> [Required work] Every record is to be copied unchanged, except that its pictures are removed.

> [Available data]

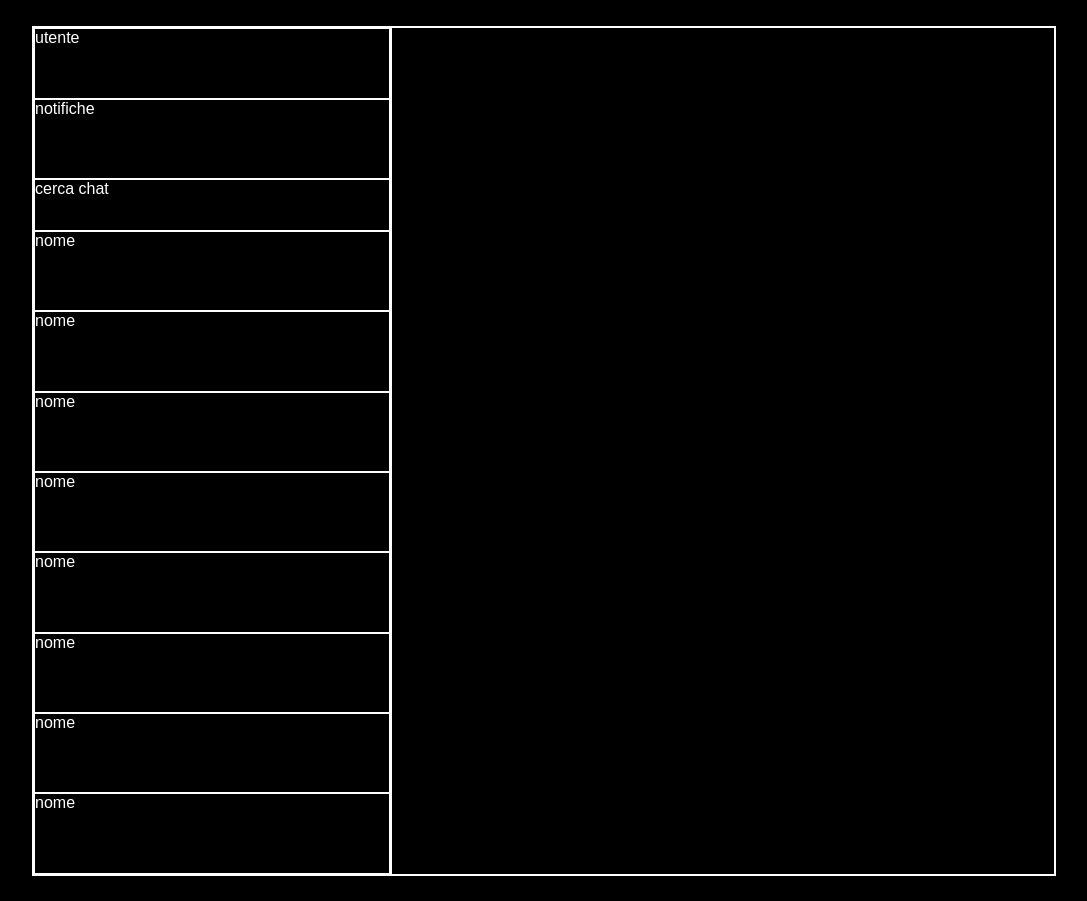
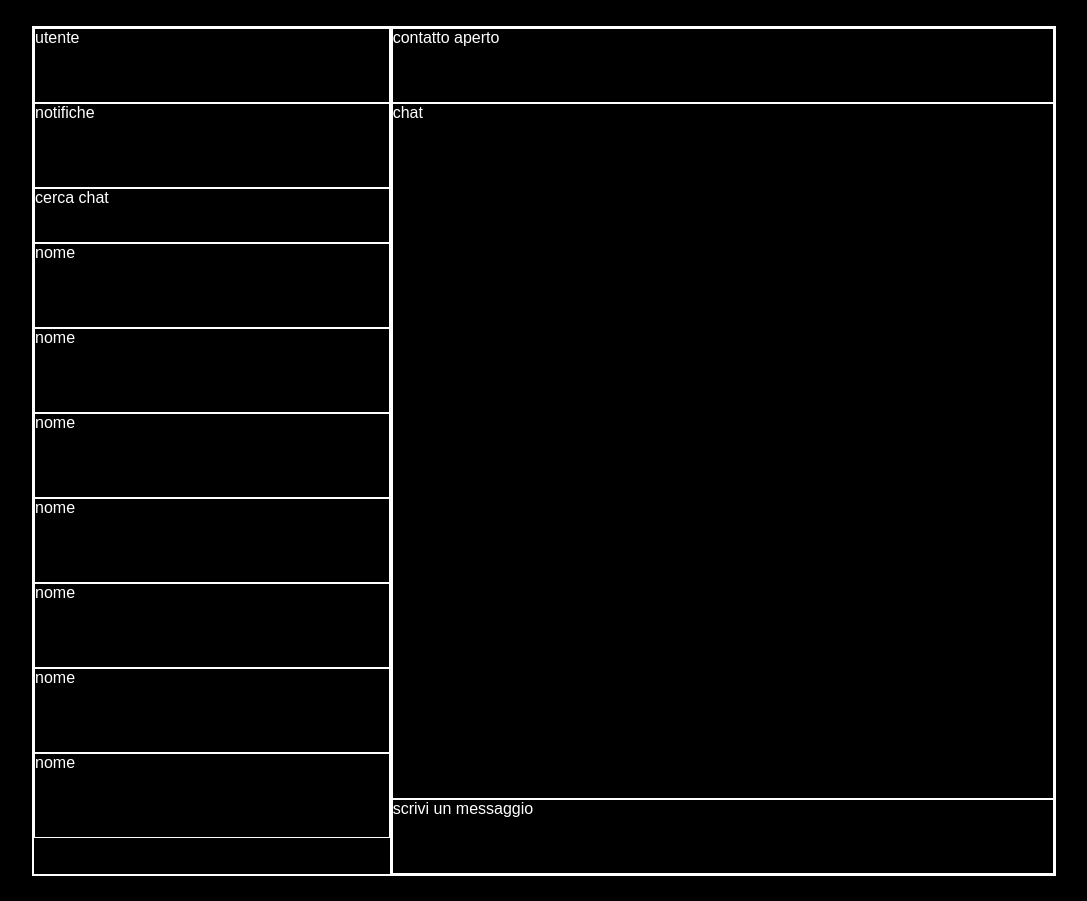
Before and after one commit to valeriobilli/vue-boolzapp, a plain HTML site: page index.html in a window 1280 px wide. Shown: the whole page, without its empty margins (96-1183 px from the left). Drawn offline with nearby package versions, Linux system fonts and the light colour scheme.

Commit message:
struttura container destro

```diff
--- a/css/style.css
+++ b/css/style.css
@@ -17,16 +17,13 @@ body {
     display: flex;
 }
 
+/* container sinistra */
+
 #container-left {
     width: 35%;
     border: 1px solid white;
     display: flex;
     flex-direction: column;
-}
-
-#container-right {
-    width: 65%;
-    border: 1px solid white;
 }
 
 #header-left {
@@ -48,3 +45,28 @@ body {
     height: 85px;
     border: 1px solid white;
 }
+
+/* container destra */
+
+#container-right {
+    width: 65%;
+    border: 1px solid white;
+    display: flex;
+    flex-direction: column;
+    justify-content: space-between;
+}
+
+#header-right {
+    height: 75px;
+    border: 1px solid white;
+}
+
+#chat-box {
+    border: 1px solid white;
+    flex-grow: 1;
+}
+
+#chat-bar {
+    height: 75px;
+    border: 1px solid white;
+}
--- a/index.html
+++ b/index.html
@@ -45,15 +45,25 @@
             <div class="contact">
                 nome
             </div>
-            <div class="contact">
-                nome
-            </div>
+
 
 
        </div>
 
        <!-- schermata chat -->
        <div id="container-right">
+
+            <div id="header-right">
+                contatto aperto
+            </div>
+
+            <div id="chat-box">
+                chat
+            </div>
+
+            <div id="chat-bar">
+                scrivi un messaggio
+            </div>
 
        </div>
     </div>
```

> [Output for this exercise]
Before and after one commit to valeriobilli/vue-boolzapp, a plain HTML site: page index.html in a window 1280 px wide. Shown: the whole page, without its empty margins (96-1183 px from the left). Drawn offline with nearby package versions, Linux system fonts and the light colour scheme.

Commit message:
struttura container destro

```diff
--- a/css/style.css
+++ b/css/style.css
@@ -17,16 +17,13 @@ body {
     display: flex;
 }
 
+/* container sinistra */
+
 #container-left {
     width: 35%;
     border: 1px solid white;
     display: flex;
     flex-direction: column;
-}
-
-#container-right {
-    width: 65%;
-    border: 1px solid white;
 }
 
 #header-left {
@@ -48,3 +45,28 @@ body {
     height: 85px;
     border: 1px solid white;
 }
+
+/* container destra */
+
+#container-right {
+    width: 65%;
+    border: 1px solid white;
+    display: flex;
+    flex-direction: column;
+    justify-content: space-between;
+}
+
+#header-right {
+    height: 75px;
+    border: 1px solid white;
+}
+
+#chat-box {
+    border: 1px solid white;
+    flex-grow: 1;
+}
+
+#chat-bar {
+    height: 75px;
+    border: 1px solid white;
+}
--- a/index.html
+++ b/index.html
@@ -45,15 +45,25 @@
             <div class="contact">
                 nome
             </div>
-            <div class="contact">
-                nome
-            </div>
+
 
 
        </div>
 
        <!-- schermata chat -->
        <div id="container-right">
+
+            <div id="header-right">
+                contatto aperto
+            </div>
+
+            <div id="chat-box">
+                chat
+            </div>
+
+            <div id="chat-bar">
+                scrivi un messaggio
+            </div>
 
        </div>
     </div>
```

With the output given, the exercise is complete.